As a consumer, there are two things that really wind me up when I’m trying to access websites – one is when they take forever to load, the other is when the content I want to see is blocked by an annoying pop-up ad. Both have seen me give up, get out of there with the ‘back arrow’, or type in a new URL, usually for a competitor’s site.
Of course, as a marketeer, I’m well aware that pop-up advertising is an important part of many digital campaigns, just not part of a strategy I’d recommend. Hopefully a new algorithm change by Google will see this particularly irritating type of digital advertising be cleaned up and removed, to make the online experience more enjoyable.
Google announced earlier this week that a revision to its algorithm, due to be launched in early January 2017, will see websites punished if they use pop-ups, and assigned lower rankings. It’s particularly going after three types of pop-up ads: ones that cover the bulk of content on a webpage, a temporary page that has to be closed before seeing the chosen page, and ads that fill the whole screen so are forced to scroll before viewing content.
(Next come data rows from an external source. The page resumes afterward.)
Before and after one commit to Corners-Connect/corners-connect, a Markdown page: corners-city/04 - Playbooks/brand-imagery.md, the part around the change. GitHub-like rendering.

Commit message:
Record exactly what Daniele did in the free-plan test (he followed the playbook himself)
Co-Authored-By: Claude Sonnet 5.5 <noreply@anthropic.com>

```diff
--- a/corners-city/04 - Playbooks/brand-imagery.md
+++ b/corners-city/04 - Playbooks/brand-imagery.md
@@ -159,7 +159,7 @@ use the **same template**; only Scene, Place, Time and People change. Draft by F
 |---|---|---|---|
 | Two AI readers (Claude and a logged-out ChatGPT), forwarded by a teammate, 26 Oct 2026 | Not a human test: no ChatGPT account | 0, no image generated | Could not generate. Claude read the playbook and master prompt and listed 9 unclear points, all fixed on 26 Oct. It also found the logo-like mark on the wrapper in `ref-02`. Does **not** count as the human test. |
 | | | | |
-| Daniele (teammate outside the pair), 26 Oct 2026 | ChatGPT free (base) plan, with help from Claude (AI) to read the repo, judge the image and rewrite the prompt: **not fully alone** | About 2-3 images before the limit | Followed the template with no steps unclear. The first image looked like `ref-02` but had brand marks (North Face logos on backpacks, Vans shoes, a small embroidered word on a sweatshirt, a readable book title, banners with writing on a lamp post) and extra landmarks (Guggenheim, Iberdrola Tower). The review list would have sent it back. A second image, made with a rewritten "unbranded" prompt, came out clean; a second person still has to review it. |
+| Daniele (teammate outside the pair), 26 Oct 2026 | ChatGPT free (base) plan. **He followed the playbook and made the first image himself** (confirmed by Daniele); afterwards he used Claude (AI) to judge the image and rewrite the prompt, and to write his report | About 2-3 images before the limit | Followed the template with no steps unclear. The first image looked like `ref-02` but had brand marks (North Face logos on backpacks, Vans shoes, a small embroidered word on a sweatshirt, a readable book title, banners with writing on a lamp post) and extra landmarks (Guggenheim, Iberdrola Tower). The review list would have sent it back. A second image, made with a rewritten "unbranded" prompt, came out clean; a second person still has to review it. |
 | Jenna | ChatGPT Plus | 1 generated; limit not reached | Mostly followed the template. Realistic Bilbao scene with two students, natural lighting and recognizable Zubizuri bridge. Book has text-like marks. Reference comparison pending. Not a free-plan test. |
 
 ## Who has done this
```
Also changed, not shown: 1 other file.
Google makes much of its revenue from advertising, so banning pop-ups may seem like it’s shooting itself in the foot. But of course, anything which improves the consumer experience and makes people less likely to use ad-blocking software will ultimately benefit Google.
It’s given companies several months warning- plenty of time to adjust advertising strategies, and come up with a more creative and enjoyable ad solution.